Difficult decisions such as whether to require proof of vaccination are what the pandemic has been like for businesses. They are serious decisions that impact the bottom line. Some, like Spice Waala, an Indian street food restaurant in Seattle, have determined not to require vaccine proof. Co-founder Aakanksha Sinha stated, “We recognize the public health implications for the pandemic and are taking all measures to ensure that our employees and customers are safe… not all people can get vaccinated because of medical reasons, as well as because of accessibility issues.”
Sinha and her staff are resolved to follow CDC and local guidelines. Others are reluctant to walk a hard line simply because they need the customers; or if an Asian-owned restaurant, they might fear racism will come at them if they make a controversial decision. Lim believes safety is the most important.
“If we were to be lax on COVID protocols and we find out someone gets sick and dies, it is not worth the potential extra money we could be making with it.”
To Lim, it is imperative to follow his moral compass. He admits his willingness to engage with those that disagree might have something to do with the flack Watson’s keeps getting, but he will only go so far before he breaks off the conversation.
“We’re not trying to get anybody upset…we want to be here for good food, good coffee, and good times. If you’re not enjoying who we are as a personality, that’s ok…we want people to be happy, safe, and have fun.”
“We know that it’s such a divisive time and that there are folks in the community, too, that haven’t made the decision to get vaxxed yet,” Miranda said. “These are decisions that we’ve had to make on the fly the whole year for us to take care of our team, family, and our restaurant family…A lot of folks don’t get to see the behind the scenes or understand how difficult it is for people. By no means is this for us to be divisive. It’s just based on what we…feel is right.”
The feedback hasn’t been all negative. Many customers are thrilled by the policy.

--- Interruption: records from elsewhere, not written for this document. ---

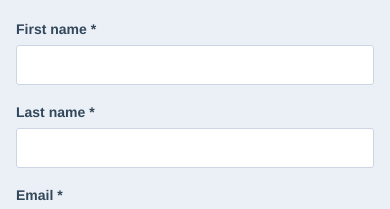
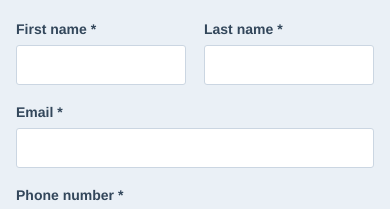
Before and after one commit to SDresmann/another-ai-scheduler, a React (Create React App) app: page / in a window 390 px wide. Shown: the top 209 px of the page. Built offline with nearby package versions, Linux system fonts and the light colour scheme; no server answers.

Commit message:
box update

```diff
--- a/src/App.css
+++ b/src/App.css
@@ -315,4 +315,8 @@ select:focus,
   .form-row {
     grid-template-columns: 1fr;
   }
+
+  .name-row {
+    grid-template-columns: 1fr 1fr;
+  }
 }
--- a/src/App.js
+++ b/src/App.js
@@ -343,7 +343,7 @@ function App() {
           className="registration-form"
           onSubmit={handleSubmit}
         >
-          <div className="form-row">
+          <div className="form-row name-row">
             <FormField
               label="First name"
               htmlFor="firstname"
```
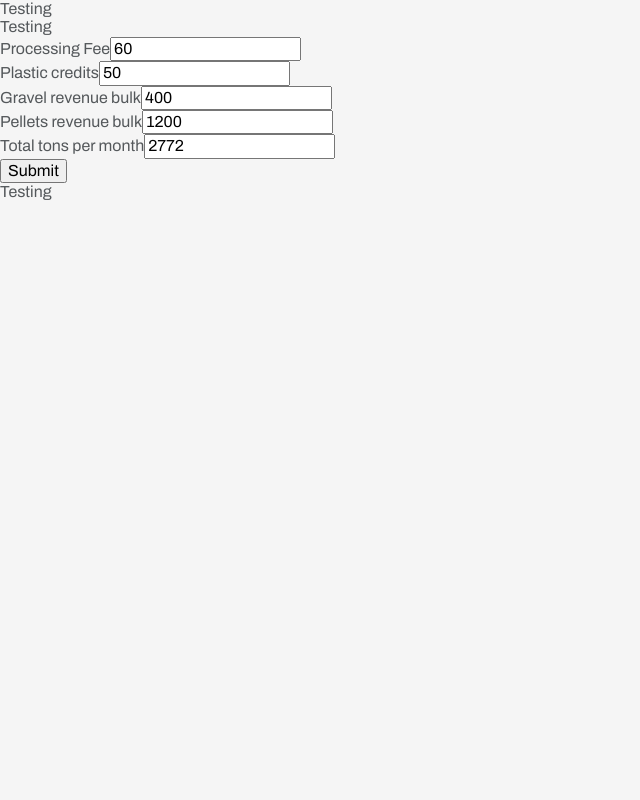
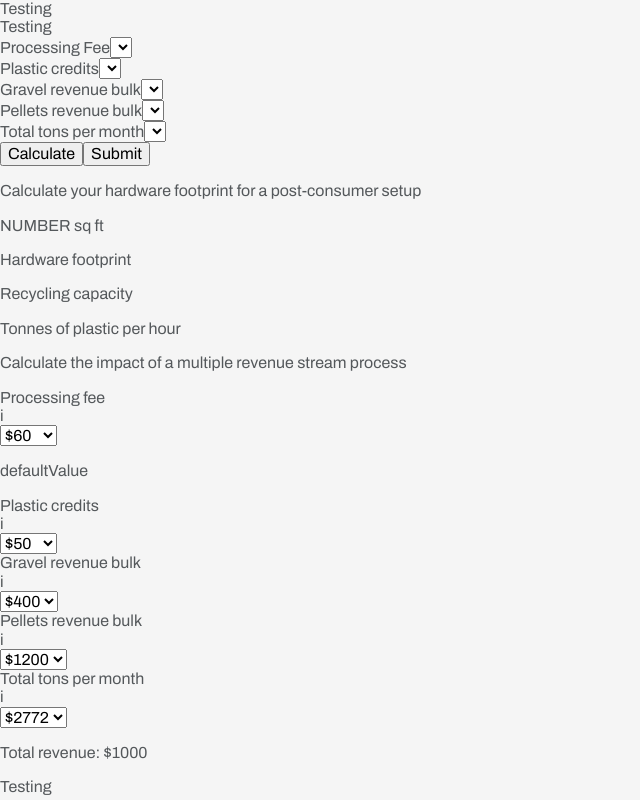
Before and after one commit to Apiary-Arqlite/arqlite, a React (Create React App) app: page / in a window 1280 px wide. Shown: the whole page, without its empty margins (0-640 px from the left). Built offline with nearby package versions, Linux system fonts and the light colour scheme.

Commit message:
continue working on calculator

```diff
--- a/src/components/App.js
+++ b/src/components/App.js
@@ -1,12 +1,13 @@
 /* --------------------------------- imports -------------------------------- */
 import React from 'react';
-import { useState } from 'react';
+import { useState, useRef } from 'react';
 import Header from './Header';
 import Main from './Main';
 import Footer from './Footer';
-
+import Calculator from './Calculator';
 import Form from './Form';
 import FormInput from './FormInput';
+import Option from './Option';
 
 /* -------------------------------------------------------------------------- */
 /*                                function App                                */
@@ -29,15 +30,20 @@ function App() {
   const D = initialValues.pelletsRevenueBulk;
   const E = initialValues.totalTonsPerMonth;
 
+  const inputEl = useRef(null);
+  const onButtonClick = () => {
+    // `current` points to the mounted text input element
+    inputEl.current.focus();
+    console.log('this item has been clicked');
+  };
+
   function calculate() {
     /*  a*e + b*e + c*e*0.5 + d*e*0.5 */
-    /* what are the units here? */
+    /* what are the units here? what do we do with the ratio?*/
     return Intl.NumberFormat('en-US').format(
       A * E + B * E + C * E * 0.5 + D * E * 0.5
     );
   }
-
-  console.log(calculate());
 
   return (
     <div className='root'>
@@ -45,6 +51,7 @@ function App() {
         <Header />
         <Main />
         {/* wrap in context.provider to manage values */}
+
         <Form initialValues={initialValues}>
           {/* a */}
           <FormInput label='Processing Fee' name='processingFee' />
@@ -56,8 +63,10 @@ function App() {
           <FormInput label='Pellets revenue bulk' name='pelletsRevenueBulk' />
           {/* e */}
           <FormInput label='Total tons per month' name='totalTonsPerMonth' />
+          <button onClick={console.log(calculate())}>Calculate</button>
         </Form>
 
+        <Calculator />
         <Footer />
       </div>
     </div>
--- a/src/components/Calculator.js
+++ b/src/components/Calculator.js
@@ -29,7 +29,7 @@ export default function Calculator() {
   const inputEl = useRef(null);
   const onButtonClick = () => {
     // `current` points to the mounted text input element
-    inputEl.current.focus();
+
     console.log('this item has been clicked');
   };
 
@@ -59,6 +59,7 @@ export default function Calculator() {
               formLabel='Processing fee'
               buttonText='send form'
               action='/'
+              onCLick={onButtonClick}
             >
               <Option defaultValue value='60' />
               <Option onClick={onButtonClick} value='10' />
--- a/src/components/FormInput.js
+++ b/src/components/FormInput.js
@@ -9,7 +9,7 @@ export default function FormInput(props) {
   return (
     <div>
       <label>{label}</label>
-      <input
+      <select
         type={type}
         name={name}
         value={form[name]}
```
Also changed, not shown: src/blocks/page.css (+6 -6 lines).
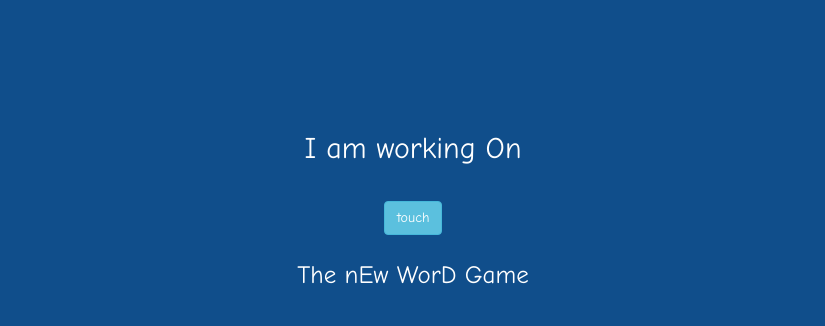
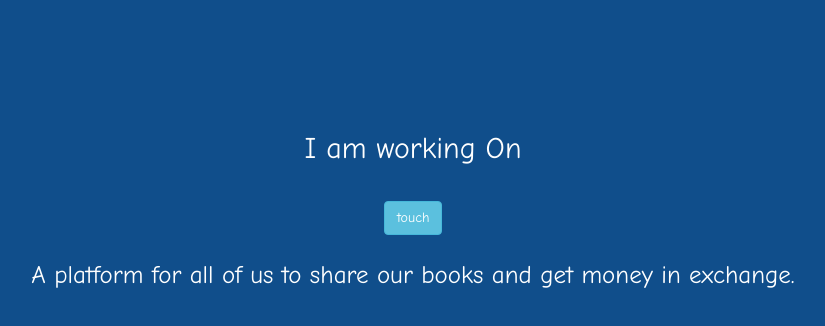
Before and after one commit to rajchandra3/WhatsNext, a plain HTML site: page coming.html in a window 1280 px wide. Shown: the whole page, without its empty margins (227-1052 px from the left). Drawn offline with Linux system fonts and the light colour scheme.

Commit message:
changed desc

```diff
--- a/coming.html
+++ b/coming.html
@@ -45,7 +45,7 @@
     </div>
     <div class="container3">
         <div class="row">
-            <div class="col-lg-12" id="line">The nEw WorD Game</div>
+            <div class="col-lg-12" id="line">A platform for all of us to share our books and get money in exchange.</div>
         </div>
     </div>
     <script type="text/javascript" src="delay.js"></script>
```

“So many people have come in and said, ‘Thank you for doing this,’ ‘We appreciate you guys asking for proof of vaccination,’ ‘We don’t feel comfortable going to most places,’” Lim told the Weekly. “Some of them come in like, ‘I’ve been waiting for so long for someone to ask me for my proof of vaccination. I’ve been carrying this everywhere and nobody asks for it!’”
Kai can be reached at firstname.lastname@example.org.